Today’s post has to do with God’s concern for social entrepreneurship. Does God care about this?
If we are going to address this question, we need to recognize that social entrepreneurship as a practice in the world is not new to the Church, even though it has a modern title. Finding new ways to solve social problems as a way to promote social justice is as old as the Church herself.
This passage from the Roman Emperor Julian (4th century AD) reflects the power of social innovation in spreading the gospel:
“[Christianity] has been specially advanced through the loving service rendered to strangers, and through their care for the burial of the dead. It is a scandal … that the … Galileans care not only for their own poor but for ours as well; while those who belong to us look in vain for the help that we should render them.”
Christians sacrificed their comforts for the poor because they believed it was part of their identity as the baptized community. They believed it was what Jesus commanded them to do. Why? Because they know that God deeply cares about the wellbeing of every human being (and living creature) on the earth, and has a plan for their flourishing (Jeremiah 29).
The baseline reason why God cares about social entrepreneurship can be found in the first chapter of the Bible:
Then God said, “Let us make humankind in our image, according to our likeness; and let them have dominion over the fish of the sea, and over the birds of the air, and over the cattle, and over all the wild animals of the earth, and over every creeping thing that creeps upon the earth.” So God created humankind in his image, in the image of God he created them; male and female he created them.Genesis 1:26-27
At creation, God infused the world with his presence, and the divine life exists in every human being. God’s plan for the world was perfect, beautiful, a paradise kind of life. But the fracture in the cosmos, which we read about in the next two chapters of the Bible, set in motion the expanding trajectory of this fracture, to where now we live in a world that is both infused with God’s goodness, life, and love, but also fractured in every way by evil, death, destruction, violence, and injustice.
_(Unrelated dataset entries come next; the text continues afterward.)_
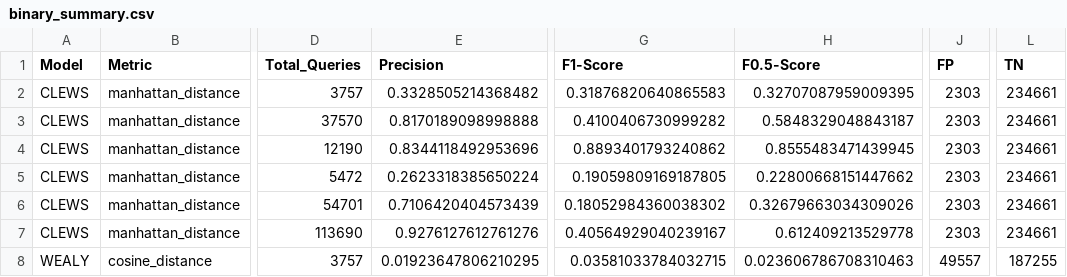
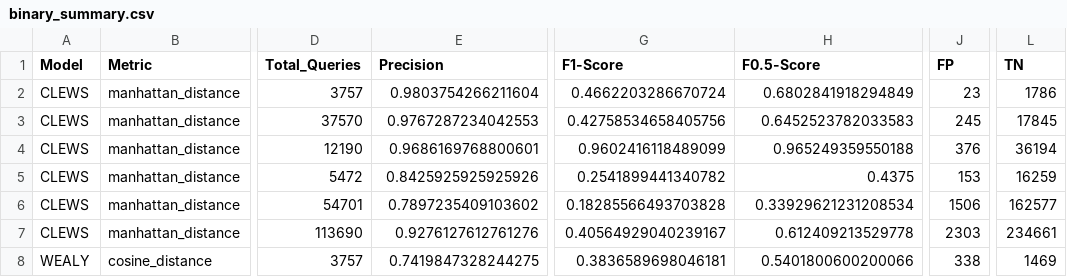
Before and after one commit to fotiskoutsikos/Plagiarism-Detection-System, a CSV file: results/binary_classification/binary_summary.csv, drawn as a sheet; only a part is shown, gaps mark what is left out; the diff covers the shown part only; the diff names each change by its address in the sheet, - before the commit and + after, or states it on an @@ line.

Commit message:
Update binary classification metrics and evaluation scripts
- Revised metrics in binary_summary.csv, clews_binary_metrics.csv, fusion_binary_metrics.csv, and wealy_binary_metrics.csv to reflect updated model performance.
- Adjusted false positive tier breakdowns in clews_manhattan_distance_fp_tier_breakdown.csv and fusion_pearson_distance+cosine_distance_fp_tier_breakdown.csv for better accuracy.
- Enhanced the wealy_cosine_distance_fp_tier_breakdown.csv with detailed false positive counts across categories.
- Improved the computation of category metrics in binary_supervised_classification.py by removing the negative pairs category and refining the mask logic.
- Streamlined the binary classification evaluation process in binary_classification.py by eliminating the grouping of negatives under a single label, allowing for more granular analysis of positive categories.

```diff
--- a/results/binary_classification/binary_summary.csv
+++ b/results/binary_classification/binary_summary.csv
-E2 (Precision): 0.3328505214368482
+E2 (Precision): 0.9803754266211604
-G2 (F1-Score): 0.31876820640865583
+G2 (F1-Score): 0.4662203286670724
-H2 (F0.5-Score): 0.32707087959009395
+H2 (F0.5-Score): 0.6802841918294849
-J2 (FP): 2303
+J2 (FP): 23
-L2 (TN): 234661
+L2 (TN): 1786
-E3 (Precision): 0.8170189098998888
+E3 (Precision): 0.9767287234042553
-G3 (F1-Score): 0.4100406730999282
+G3 (F1-Score): 0.42758534658405756
-H3 (F0.5-Score): 0.5848329048843187
+H3 (F0.5-Score): 0.6452523782033583
-J3 (FP): 2303
+J3 (FP): 245
-L3 (TN): 234661
+L3 (TN): 17845
-E4 (Precision): 0.8344118492953696
+E4 (Precision): 0.9686169768800601
-G4 (F1-Score): 0.8893401793240862
+G4 (F1-Score): 0.9602416118489099
-H4 (F0.5-Score): 0.8555483471439945
+H4 (F0.5-Score): 0.965249359550188
-J4 (FP): 2303
+J4 (FP): 376
-L4 (TN): 234661
+L4 (TN): 36194
-E5 (Precision): 0.2623318385650224
+E5 (Precision): 0.8425925925925926
-G5 (F1-Score): 0.19059809169187805
+G5 (F1-Score): 0.2541899441340782
-H5 (F0.5-Score): 0.22800668151447662
+H5 (F0.5-Score): 0.4375
-J5 (FP): 2303
+J5 (FP): 153
-L5 (TN): 234661
+L5 (TN): 16259
-E6 (Precision): 0.7106420404573439
+E6 (Precision): 0.7897235409103602
-G6 (F1-Score): 0.18052984360038302
+G6 (F1-Score): 0.18285566493703828
-H6 (F0.5-Score): 0.32679663034309026
+H6 (F0.5-Score): 0.33929621231208534
-J6 (FP): 2303
+J6 (FP): 1506
-L6 (TN): 234661
+L6 (TN): 162577
-E8 (Precision): 0.01923647806210295
+E8 (Precision): 0.7419847328244275
-G8 (F1-Score): 0.03581033784032715
+G8 (F1-Score): 0.3836589698046181
-H8 (F0.5-Score): 0.023606786708310463
+H8 (F0.5-Score): 0.5401800600200066
-J8 (FP): 49557
+J8 (FP): 338
-L8 (TN): 187255
+L8 (TN): 1469
```
Also changed, not shown: 45 edited cells elsewhere in this file, results/binary_classification/clews_binary_metrics.csv, results/binary_classification/fusion_binary_metrics.csv, 11 other files.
The rest of the Bible, then, is God’s recovery plan, which comes to its completion in the Book of Revelation when the Risen Christ shall return, and all creation will be repaired and made new. The primary role of the Christian, therefore, is to look back on God’s original creation as the vision for what will come when Christ returns and to operate in the world according to that vision. It’s a vision of wholeness (the Hebrew term is Shalom), justice, fairness, equity, life, love, and human flourishing. The flourishing of creation is God’s vision, and Christians are called to live and work toward that end. The Hebrew phrase for this work (for both Jews and Christians) is Tikkun Olam, and it means ‘to repair the world.’
Social entrepreneurship is part of today’s Tikkun Olam. The possibilities of what this looks like for Christians is endless. It means that “ministry” in the Christian sense is not limited to church work or even non-profit work for that matter. God’s aim is not the conversion of creation to western Christianity, but the flourishing of all creation in God’s Name. Social entrepreneurs are uniquely positioned to carry out this work because God is about “making all things new,” and the “new” is definitive for social entrepreneurship.
week we’ll look at the influence of capitalism and the for-profit, non-profit,
and hybrid-profit dynamics. In the meantime, give some thought to where and how
you see and participate in the work of social entrepreneurship in the Name of